Call for a global ceasefire As the pandemic spreads, UN Secretary-General António Guterres has appealed for “an immediate global ceasefire in all corners of the world”, speaking in a live internet broadcast on 23 March. We asked “Communion and Law” director Adriana Cosseddu, Professor of Criminal Law at the University...
Call for a global ceasefire
As the pandemic spreads, UN Secretary-General António Guterres has appealed for “an immediate global ceasefire in all corners of the world”, speaking in a live internet broadcast on 23 March. We asked “Communion and Law” director Adriana Cosseddu, Professor of Criminal Law at the University of Sassari, to explain the significance of this appeal.
We’re in a new and unprecedented battle against a faceless common enemy, identifiable by the codeword: COVID-19. The mass media is pouring out updates, but one story which may have passed us by, shines out like a light at the end of a dark tunnel.
It’s the appeal by Secretary General of the United Nations, António Guterres, broadcast live on UN Web TV during a virtual press conference on 23 March, calling for an immediate “global ceasefire” in all corners of the world! He appealed to warring parties to pull back from hostilities, put aside mistrust and animosity. Now is the moment, he says, to silence the guns, airstrikes and artillery in order to open “precious windows” for diplomacy and negotiations.
Already on 19 March, the UN chief was urging world leaders to work together, especially to protect the most vulnerable. The human crisis which is unfolding requires solidarity in the face of a social fabric badly torn by this unprecedented kind of war, where hospital wards are the new trenches.
Coronavirus is the name of the new enemy bringing fear and threatening the whole world. It does not match the usual definition of an “enemy” in the history of humankind. This one is invisible, little is known about it, even in the world’s top laboratories. It claims victims at such a rate that health systems are overwhelmed and unable to offer safety or reassurance. It does not recognize nationality, ethnicity or religious identity. It knows no borders or frontiers.
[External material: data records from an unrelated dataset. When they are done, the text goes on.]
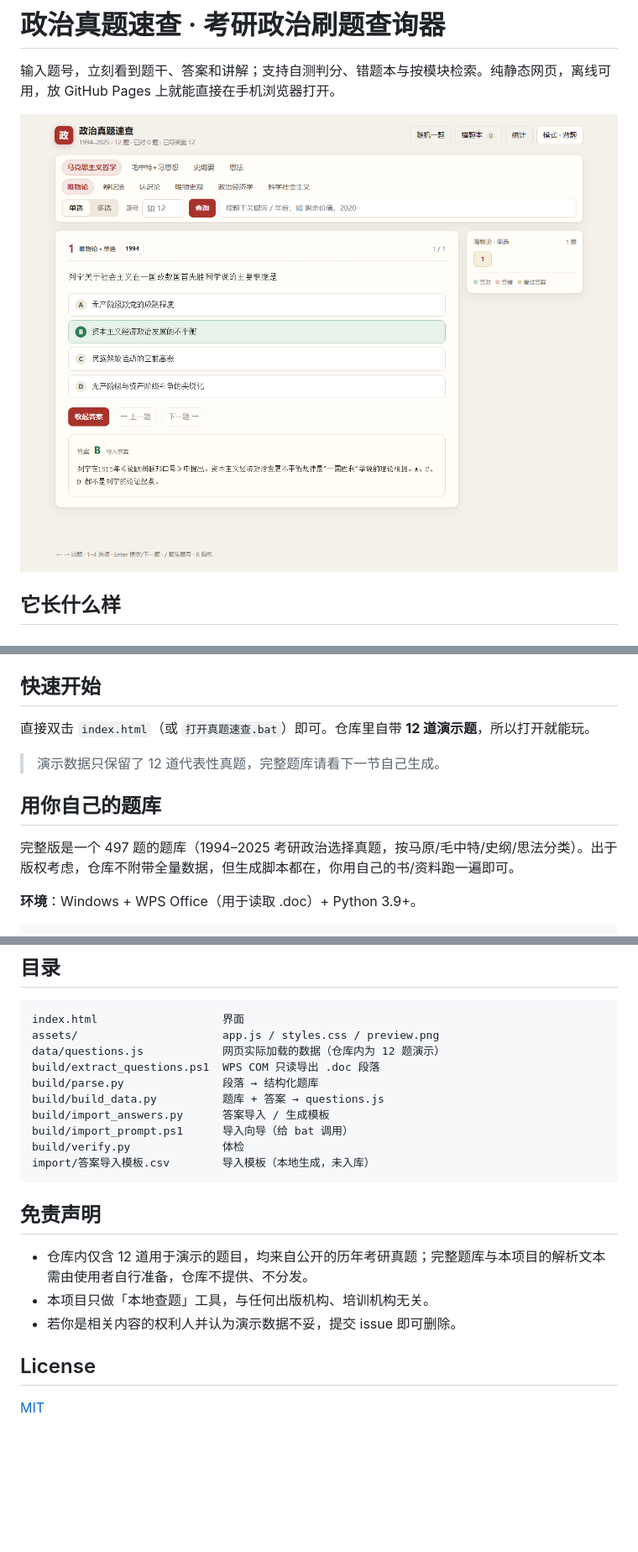
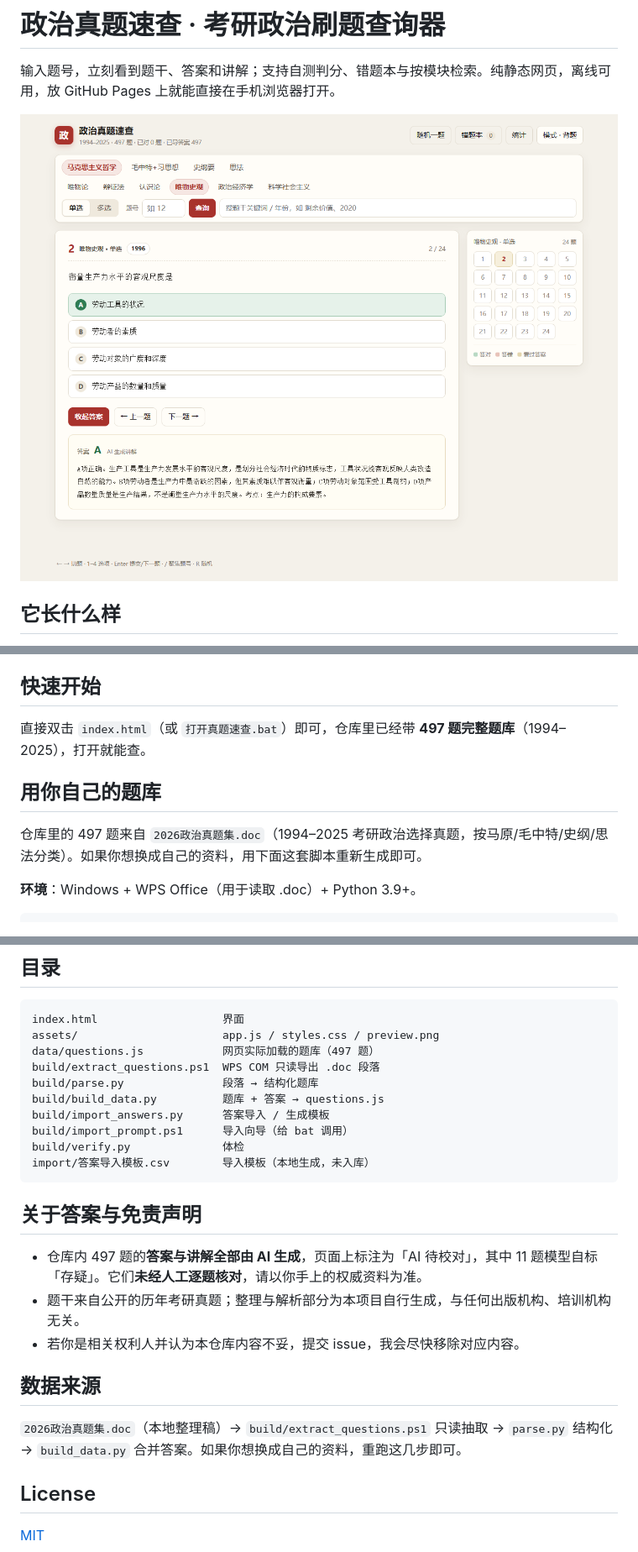
Before and after one commit to HamptonLee/zhengzhi-kaoyan, a Markdown page: README.md, 3 parts joined by grey strips. Shown at 84% size. Drawn GitHub-style; pictures changed too: assets/preview.png; blank space fills up the shorter version.

Commit message:
feat: 全量 497 题上线，答案标注 AI 待校对
- data/questions.js 换成完整题库（1994–2025，497 题）
- 答案/讲解全部由 AI 生成，界面加「AI 待校对」角标与提示条
- README 同步：去掉演示数据说明，补数据来源与免责声明
- 预览图更新为全量数据

````diff
--- a/README.md
+++ b/README.md
@@ -16,13 +16,11 @@
 
 ## 快速开始
 
-直接双击 `index.html`（或 `打开真题速查.bat`）即可。仓库里自带 **12 道演示题**，所以打开就能玩。
-
-> 演示数据只保留了 12 道代表性真题，完整题库请看下一节自己生成。
+直接双击 `index.html`（或 `打开真题速查.bat`）即可，仓库里已经带 **497 题完整题库**（1994–2025），打开就能查。
 
 ## 用你自己的题库
 
-完整版是一个 497 题的题库（1994–2025 考研政治选择真题，按马原/毛中特/史纲/思法分类）。出于版权考虑，仓库不附带全量数据，但生成脚本都在，你用自己的书/资料跑一遍即可。
+仓库里的 497 题来自 `2026政治真题集.doc`（1994–2025 考研政治选择真题，按马原/毛中特/史纲/思法分类）。如果你想换成自己的资料，用下面这套脚本重新生成即可。
 
 **环境**：Windows + WPS Office（用于读取 .doc）+ Python 3.9+。
 
@@ -69,7 +67,7 @@ python build\import_answers.py --file "路径\答案.csv"
 ```
 index.html                   界面
 assets/                      app.js / styles.css / preview.png
-data/questions.js            网页实际加载的数据（仓库内为 12 题演示）
+data/questions.js            网页实际加载的题库（497 题）
 build/extract_questions.ps1  WPS COM 只读导出 .doc 段落
 build/parse.py               段落 → 结构化题库
 build/build_data.py          题库 + 答案 → questions.js
@@ -79,11 +77,15 @@ build/verify.py              体检
 import/答案导入模板.csv        导入模板（本地生成，未入库）
 ```
 
-## 免责声明
+## 关于答案与免责声明
 
-- 仓库内仅含 12 道用于演示的题目，均来自公开的历年考研真题；完整题库与本项目的解析文本需由使用者自行准备，仓库不提供、不分发。
-- 本项目只做「本地查题」工具，与任何出版机构、培训机构无关。
-- 若你是相关内容的权利人并认为演示数据不妥，提交 issue 即可删除。
+- 仓库内 497 题的**答案与讲解全部由 AI 生成**，页面上标注为「AI 待校对」，其中 11 题模型自标「存疑」。它们**未经人工逐题核对**，请以你手上的权威资料为准。
+- 题干来自公开的历年考研真题；整理与解析部分为本项目自行生成，与任何出版机构、培训机构无关。
+- 若你是相关权利人并认为本仓库内容不妥，提交 issue，我会尽快移除对应内容。
+
+## 数据来源
+
+`2026政治真题集.doc`（本地整理稿）→ `build/extract_questions.ps1` 只读抽取 → `parse.py` 结构化 → `build_data.py` 合并答案。如果你想换成自己的资料，重跑这几步即可。
 
 ## License
 
````
Also changed, not shown: 3 other files.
This is why António Guterres reflected, “the fury of the virus illustrates the folly of war”.
His words can be seen as shaping the alphabet for a lesson we all have to learn. “It is time,” he says in his appeal, “to put armed conflict on lockdown and focus together on the true fight of our lives.” The vocabulary of this war is being transformed. Although it is a ‘battle’ to overcome the virus, the weapons are very different. Instead of bombs and air-raids, the usual instruments of death in wartime, here we’re talking of gloves, to touch the afflicted patients with care and attention; of masks, to permit people to approach one other while preserving each other’s protection and wellbeing; of respirators to support life; of the professionalism of those who care to the point of giving their own lives for someone they don’t know but yet “recognize” as their brother or sister.
What a contrast with the countless innocent victims, women and children of the many, many conflicts which are not even being mentioned on the world stage, but suppressed by powerful economic and political interests.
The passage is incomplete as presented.